The Umbrian medieval hill town of Narni hides countless wonders and a visit there should include the discovery of them.
You can start as soon as you enter the town: off the central Piazza Garibaldi, head up towards the Cattedrale di San Giovenale leaning into the hillside.
Take time to unearth all the many treasures of the Cathedral of San Giovenale but as you leave, don’t miss the one near the exit on the contrafacciata (literally, “the counter facade,” i.e., the back wall as you exit): a fresco.
The 14th-century fresco depicts the stipulation of a contract. Why ever is the stipulation of a civic agreement in the town’s most venerated religious building? That fresco represents the drawing up and signing of the Statuta Illustrissimae Civitatis Narniae of 1371, a statute mandating a glorious celebration of beloved patron saint, San Giovanale, buried in that very cathedral.
The statute states: “We stipulate to honor and revere the most glorious Giovenale, martyr, patron, governor and defender of the people and the city council in the day of his feast, celebrated the third day of the month of May with the race of the ring of silver.”
And as Marco Matticari, noted in the book, Corsa all’Anello, “…the acquiring of the silver ring, prize of the victor, was the duty of the Jewish community of Narni. Numerous Jewish families lived in the neighborhood between Santa Maria Impensole and San Domenico and the community included merchants, artisans, doctors and noted intellectuals. The Jewish community was required to finance this initiative most probably so as to include them in the most important community event, while recognizing fully their economic activities…”

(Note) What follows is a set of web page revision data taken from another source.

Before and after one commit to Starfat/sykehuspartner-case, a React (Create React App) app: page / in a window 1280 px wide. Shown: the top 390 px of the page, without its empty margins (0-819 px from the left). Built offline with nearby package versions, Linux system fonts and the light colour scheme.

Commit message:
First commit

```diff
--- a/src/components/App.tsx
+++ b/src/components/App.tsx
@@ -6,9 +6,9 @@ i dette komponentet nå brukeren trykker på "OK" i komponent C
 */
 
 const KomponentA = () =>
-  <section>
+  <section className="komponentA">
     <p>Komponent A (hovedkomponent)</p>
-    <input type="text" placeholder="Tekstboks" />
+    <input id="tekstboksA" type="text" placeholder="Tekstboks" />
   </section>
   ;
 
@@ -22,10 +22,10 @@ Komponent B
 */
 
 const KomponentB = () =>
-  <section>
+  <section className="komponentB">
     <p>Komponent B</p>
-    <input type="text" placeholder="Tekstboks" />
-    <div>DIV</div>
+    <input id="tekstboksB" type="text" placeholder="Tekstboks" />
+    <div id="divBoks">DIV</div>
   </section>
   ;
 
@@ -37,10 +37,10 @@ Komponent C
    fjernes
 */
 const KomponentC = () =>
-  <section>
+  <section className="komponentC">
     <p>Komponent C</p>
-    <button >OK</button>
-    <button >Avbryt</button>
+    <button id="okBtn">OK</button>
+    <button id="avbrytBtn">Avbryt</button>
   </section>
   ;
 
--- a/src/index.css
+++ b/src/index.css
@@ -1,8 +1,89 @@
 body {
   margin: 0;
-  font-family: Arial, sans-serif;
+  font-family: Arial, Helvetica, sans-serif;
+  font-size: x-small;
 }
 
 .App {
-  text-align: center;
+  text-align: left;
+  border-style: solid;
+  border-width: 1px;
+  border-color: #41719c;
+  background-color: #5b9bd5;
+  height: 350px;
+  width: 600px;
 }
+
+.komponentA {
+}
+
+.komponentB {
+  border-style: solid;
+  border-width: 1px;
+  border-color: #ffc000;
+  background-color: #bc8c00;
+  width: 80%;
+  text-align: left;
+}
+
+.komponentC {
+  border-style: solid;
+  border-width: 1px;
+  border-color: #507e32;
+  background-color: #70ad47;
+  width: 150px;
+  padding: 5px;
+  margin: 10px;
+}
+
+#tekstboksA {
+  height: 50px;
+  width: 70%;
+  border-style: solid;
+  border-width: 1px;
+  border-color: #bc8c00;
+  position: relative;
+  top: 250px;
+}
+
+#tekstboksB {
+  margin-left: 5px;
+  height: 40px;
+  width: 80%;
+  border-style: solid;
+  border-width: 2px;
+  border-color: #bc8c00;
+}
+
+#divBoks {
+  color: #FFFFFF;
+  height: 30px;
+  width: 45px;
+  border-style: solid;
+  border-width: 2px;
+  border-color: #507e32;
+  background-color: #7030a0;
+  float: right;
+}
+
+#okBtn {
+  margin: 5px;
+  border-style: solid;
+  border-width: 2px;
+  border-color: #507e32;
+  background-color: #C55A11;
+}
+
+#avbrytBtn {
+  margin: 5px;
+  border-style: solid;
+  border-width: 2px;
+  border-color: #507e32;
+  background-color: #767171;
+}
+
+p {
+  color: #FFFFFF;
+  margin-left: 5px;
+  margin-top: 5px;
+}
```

As of 1969, the narnesi have brought to life the celebrations in honor of San Giovenale stipulated in 1371 with culmination the second Sunday of May with the Corsa all’Anello (“Race of the Ring”) when riders of the three terzieri of Narni – Mezule, Infraporta and Santa Maria – compete in an event of speed, strength and precision as each rider aims his lance at the 10-cm. wide suspended ring – while galloping at breakneck speed. Three riders compete for each terziere.
The celebration of the patron saint’s feast with stipulation of such a daring and challenging horse race assured Narni of a well-trained, keenly-honed militia for the defense of Narni.
The jousting match depicted on a 14th-c relief on the facade of Narni’s Palazzo Comunale (civic palace) seems to indicate that si!, Narni IS the town for a fierce challenge on horseback:
And right below that relief, on the night before the Corsa all’Anello, personages representing the 14th-century city council members of the terzieri gather to lead the evening’s splendid procession. In this photo, the consiglieri of the terziere Santa Maria stand ready, most solemnly, with their fiaccolate (torches).
Eight hundred personages will parade proudly con passione through the medieval alleyways of Narni, in splendid costumes requiring months of work by skilled tailors of the three terzieri. Castle lords and their vassals, magistrates, noblemen, drummers, trumpeters, medieval banner wavers, jesters and knights join in honoring their patron saint, San Giovenale.
These photos of Moreno Faina give you an idea of the splendor: